→ YOUR GOAL
Give the number of lines in the data that hold the word "NextJS", and nothing else.

→ GIVEN ENTRIES
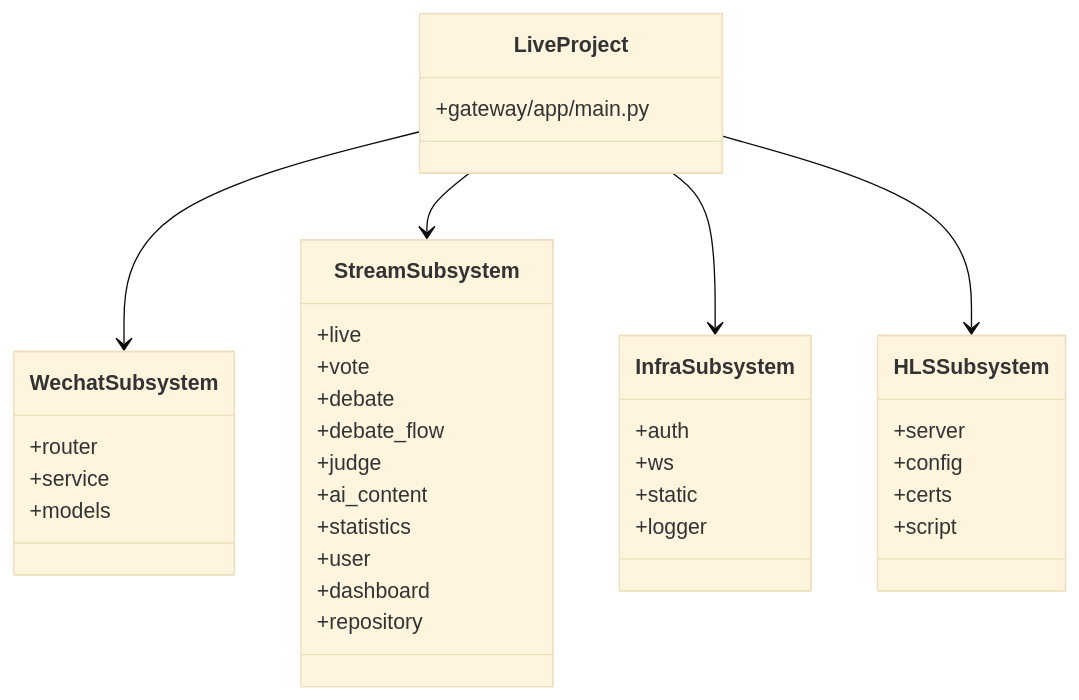
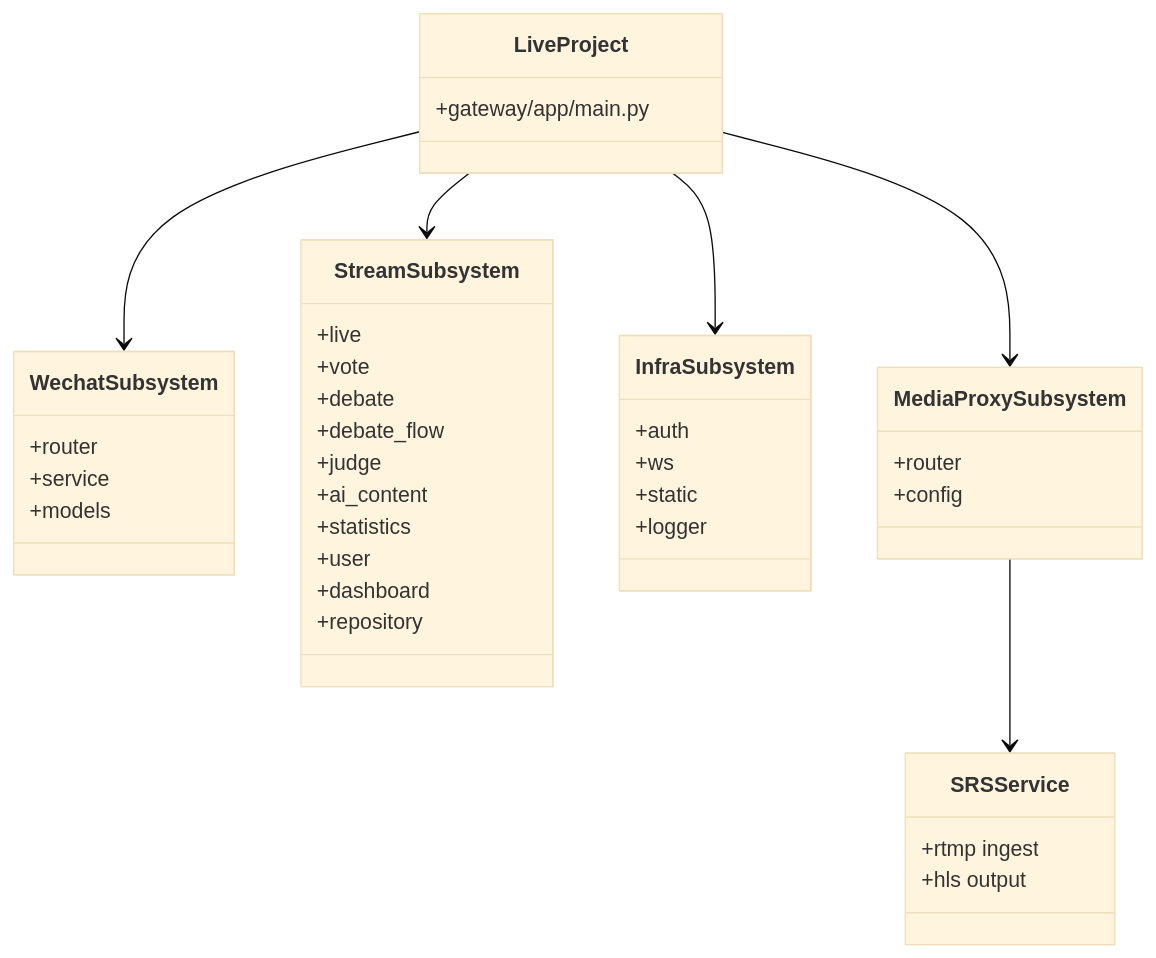
Before and after one commit to 24-Fahed/Live-Project: the third of 8 diagrams in docs/architecture-design.md, drawn with Mermaid (base theme). The commit also changed other lines of this file and 13 other files, not shown here.

````diff
--- a/docs/architecture-design.md
+++ b/docs/architecture-design.md
@@ -80,44 +80,43 @@
 ```mermaid
 classDiagram
     class LiveProject {
       +gateway/app/main.py
     }
-
     class WechatSubsystem {
       +router
       +service
       +models
     }
-
     class StreamSubsystem {
       +live
       +vote
       +debate
       +debate_flow
       +judge
       +ai_content
       +statistics
       +user
       +dashboard
       +repository
     }
-
     class InfraSubsystem {
       +auth
       +ws
       +static
       +logger
     }
-
-    class HLSSubsystem {
-      +server
+    class MediaProxySubsystem {
+      +router
       +config
-      +certs
-      +script
+    }
+    class SRSService {
+      +rtmp ingest
+      +hls output
     }
 
     LiveProject --> WechatSubsystem
     LiveProject --> StreamSubsystem
     LiveProject --> InfraSubsystem
-    LiveProject --> HLSSubsystem
+    LiveProject --> MediaProxySubsystem
+    MediaProxySubsystem --> SRSService
 ```
````
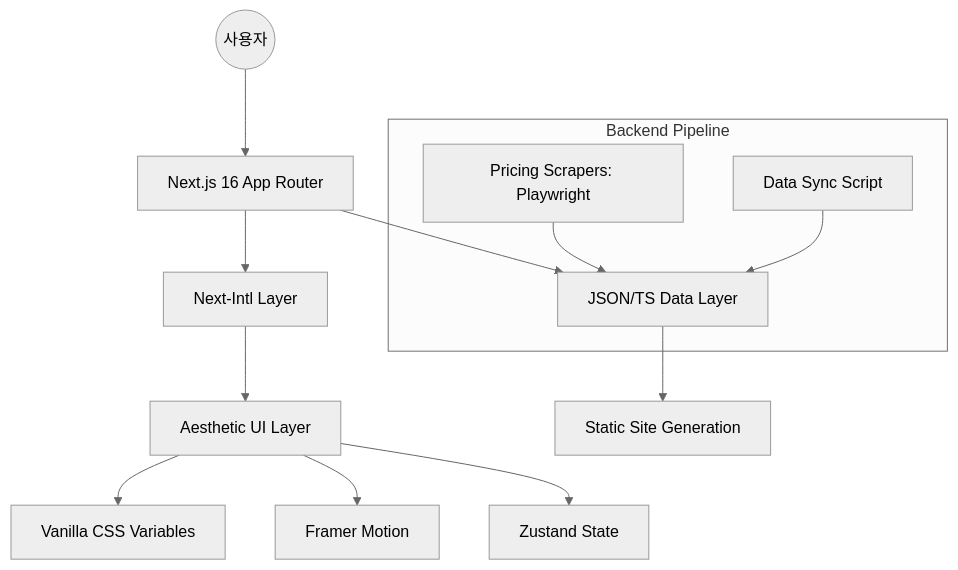
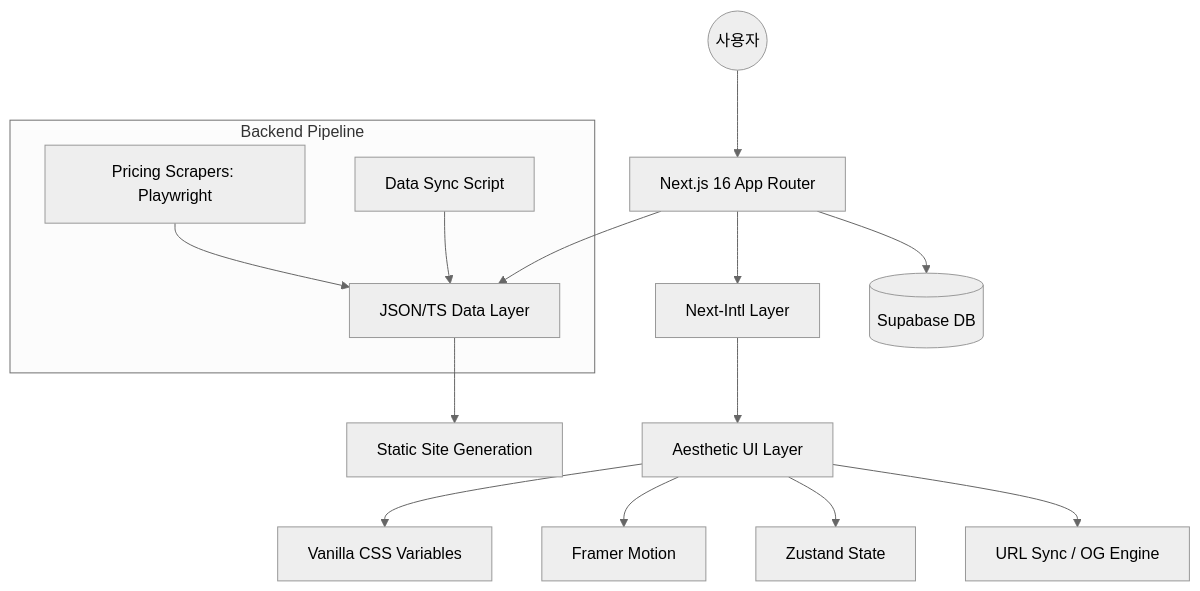
One commit to ff8scall/stack changed the diagram in .gravityBrain/SYSTEM_MAP.md. Above: the diagram before and after it, drawn with Mermaid (neutral theme). The commit also changed other lines of this file and 40 other files, not shown here.

````diff
--- a/.gravityBrain/SYSTEM_MAP.md
+++ b/.gravityBrain/SYSTEM_MAP.md
@@ -4,17 +4,19 @@
 ```mermaid
 graph TD
     User((사용자)) --> NextJS[Next.js 16 App Router]
     NextJS --> I18N[Next-Intl Layer]
     I18N --> UI[Aesthetic UI Layer]
     NextJS --> Data[JSON/TS Data Layer]
+    NextJS --> DB[(Supabase DB)]
     
     subgraph "Backend Pipeline"
         Scraper[Pricing Scrapers: Playwright] --> Data
         Sync[Data Sync Script] --> Data
     end
 
     UI --> CSS[Vanilla CSS Variables]
     UI --> Motion[Framer Motion]
     UI --> Store[Zustand State]
     Data --> SSG[Static Site Generation]
+    UI --> Share[URL Sync / OG Engine]
 ```
````
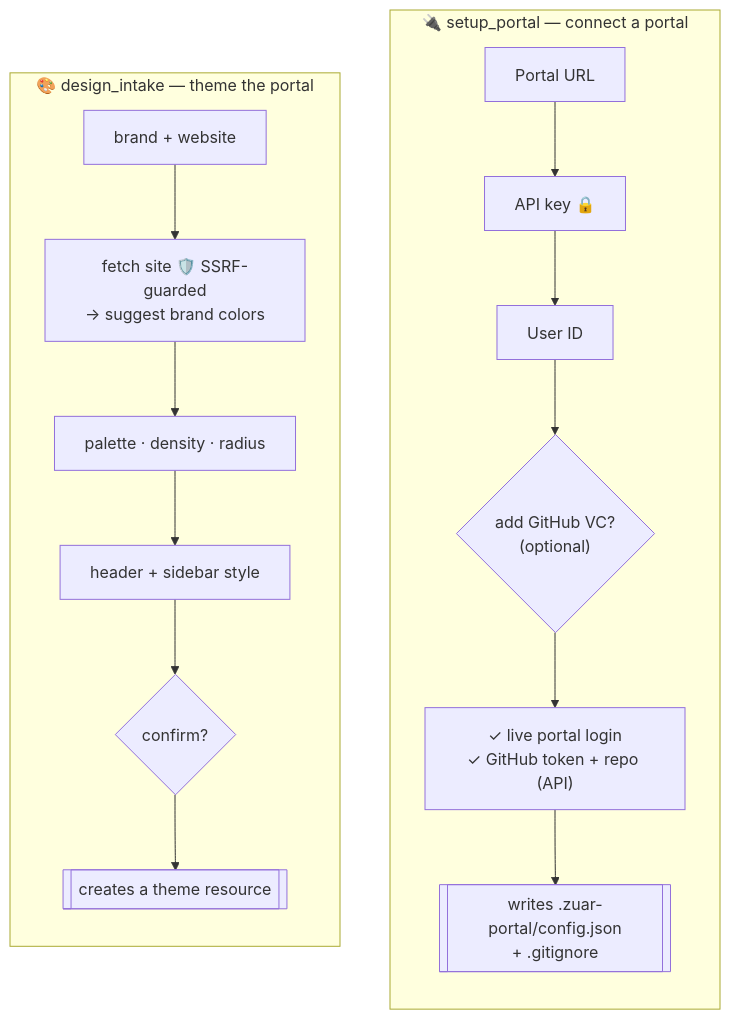
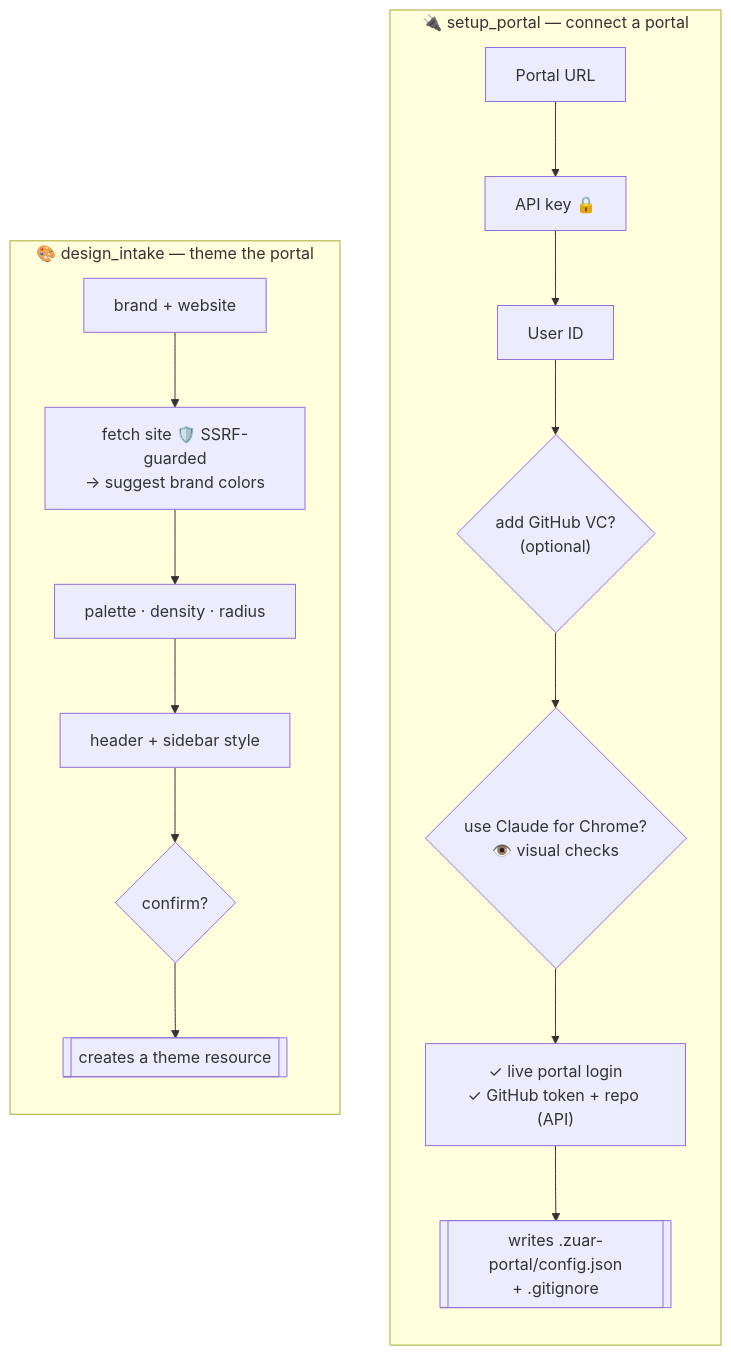
Before and after one commit to patrickdeanfox/zuar-portal-mcp: the third of 4 diagrams in README.md, drawn with Mermaid. The commit also changed other lines of this file and 16 other files, not shown here.

First line of the commit message:
feat(visual): Claude-for-Chrome visual sight across the agent pipeline (v2.9.0)

````diff
--- a/README.md
+++ b/README.md
@@ -234,13 +245,14 @@
 ```mermaid
 flowchart TB
     subgraph setup["🔌 setup_portal — connect a portal"]
         direction TB
         s1["Portal URL"] --> s2["API key 🔒"] --> s3["User ID"] --> s4{"add GitHub VC?<br/>(optional)"}
-        s4 --> s5["✓ live portal login<br/>✓ GitHub token + repo (API)"] --> s6[["writes .zuar-portal/config.json<br/>+ .gitignore"]]
+        s4 --> s4b{"use Claude for Chrome?<br/>👁️ visual checks"}
+        s4b --> s5["✓ live portal login<br/>✓ GitHub token + repo (API)"] --> s6[["writes .zuar-portal/config.json<br/>+ .gitignore"]]
     end
     subgraph intake["🎨 design_intake — theme the portal"]
         direction TB
         d1["brand + website"] --> d2["fetch site 🛡️ SSRF-guarded<br/>→ suggest brand colors"] --> d3["palette · density · radius"]
         d3 --> d4["header + sidebar style"] --> d5{"confirm?"} --> d6[["creates a theme resource"]]
     end
 ```
````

→ ANSWER TO THIS EXERCISE
4